The Domain Name System is like the address book for the internet. Some VPN providers don’t run their own DNS servers, which leaves their DNS requests open to manipulation even though the rest of their traffic is protected. ExpressVPN runs its own DNS on every server, so your requests never leave the encrypted VPN tunnel, making them safer and faster.
Canadian privacy law
We asked Canadians: Has privacy become more important to you in the last several years? If so, why?
88.9% of Canadian VPN users surveyed say privacy has become more important to them in the last several years, the majority of whom blame pro-surveillance legislation like Bill C-11 and Bill C-51.

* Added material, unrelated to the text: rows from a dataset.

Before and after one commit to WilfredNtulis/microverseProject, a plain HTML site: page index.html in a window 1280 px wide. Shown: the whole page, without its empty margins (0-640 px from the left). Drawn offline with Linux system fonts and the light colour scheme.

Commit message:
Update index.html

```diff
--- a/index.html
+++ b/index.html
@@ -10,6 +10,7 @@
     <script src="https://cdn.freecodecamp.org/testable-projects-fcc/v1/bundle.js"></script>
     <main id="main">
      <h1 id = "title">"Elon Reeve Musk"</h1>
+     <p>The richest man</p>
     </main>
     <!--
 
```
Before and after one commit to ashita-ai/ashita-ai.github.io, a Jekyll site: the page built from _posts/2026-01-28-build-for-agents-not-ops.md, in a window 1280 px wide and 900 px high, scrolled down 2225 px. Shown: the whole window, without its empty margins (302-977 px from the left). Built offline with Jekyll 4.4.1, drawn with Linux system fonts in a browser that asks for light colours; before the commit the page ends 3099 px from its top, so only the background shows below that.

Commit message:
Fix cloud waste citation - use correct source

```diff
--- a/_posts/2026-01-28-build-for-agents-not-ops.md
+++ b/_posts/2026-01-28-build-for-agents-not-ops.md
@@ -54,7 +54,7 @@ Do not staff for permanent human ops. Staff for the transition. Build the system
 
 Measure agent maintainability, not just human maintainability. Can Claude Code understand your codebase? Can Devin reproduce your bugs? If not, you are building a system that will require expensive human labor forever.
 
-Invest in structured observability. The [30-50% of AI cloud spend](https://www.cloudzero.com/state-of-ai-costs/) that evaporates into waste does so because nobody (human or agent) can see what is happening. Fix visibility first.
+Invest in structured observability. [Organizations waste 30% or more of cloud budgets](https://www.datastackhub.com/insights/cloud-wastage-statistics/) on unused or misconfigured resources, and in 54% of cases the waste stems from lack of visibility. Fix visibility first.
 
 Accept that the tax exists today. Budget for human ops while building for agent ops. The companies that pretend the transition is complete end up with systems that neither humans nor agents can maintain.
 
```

Bill C-11 (the Copyright Modernization Act)
Bill C-11 forced internet service providers to participate in the prosecution of their own customers. Under the new “Notice and Notice” provisions, brought into force in January of 2015, if you’re accused of violating copyright your ISP will be forced to keep logs of your activity for at least six months, which are then handed over to the authorities. Though intended only to combat copyright infringement, Bill C-11 set an unfortunate precedent for government surveillance in Canada.
Bill C-51 (the Anti-Terrorism Act)
Then it got worse. In June of 2015, Bill C-51 broadened the powers of the CSIS (Canadian Security Intelligence Service) beyond mere surveillance, allowing it to directly disrupt bank transactions and travel plans of anyone suspected of terrorism. It also allows the service to share data they collect with other government departments, making Canadians more concerned than ever about whether their personal data is being used against them.
ExpressVPN supports internet freedom...
ExpressVPN is a proud financial supporter of nonprofit organizations that fight for your freedom on the internet, like:
...and so can you!
If you’d like to get involved in Canada’s battle against digital surveillance, visit one of these Canadian nonprofits to petition, donate, or just learn more about their work:
Real Canadians use VPN
“I use a VPN because I don’t think the government should be able to spy on its citizens.” — Lisa S.
Canadians care about VPN
We asked Canadians: What factors are important to you when choosing a VPN provider?
Over 90% Canadians we surveyed said connection speed is important when choosing a VPN. ExpressVPN is the world’s most reliable ultra-fast VPN, with servers constantly optimized for speed. DNS requests are faster too because they never leave the VPN tunnel.
ExpressVPN’s top 3 tips for strong online privacy
Connecting with a VPN is the easiest way to protect yourself online in Canada. But there are other steps you can take to safeguard your data:
1. Use 2-step verification
Even the strongest passwords can get compromised. Two-step verification, or two-factor authentication, solves that problem by requiring you to have both your password and your phone to log in to an online account. That way, even if crooks steal your password, they still won’t be able to log in to your account (unless they’ve somehow also stolen your phone).
2. Encrypt your smartphone
Vancouver (and other cities) experienced “epidemic” levels of smartphone theft in recent years. You can help curb the effectiveness of mobile theft by encrypting your smartphone. If you have a device with iOS 8 or later, enabling encryption is as easy as setting a passcode. Encrypting on an Android device is slightly less straightforward, but still advisable.
3. Use HTTPS whenever possible
HTTPS is the secure version of HTTP. You can usually tell whether you’re connecting to a site through HTTPS by checking the address bar. But because even major websites sometimes link back to unencrypted HTTP, the EFF has developed a browser extension called HTTPS Everywhere that reroutes all requests to these sites to HTTPS.
Why Canadians need a VPN
With a VPN for Canada, you can...
- Enjoy fast, throttle-free streaming
- Browse the internet securely
- Protect your digital privacy
- Access censored sites on all your devices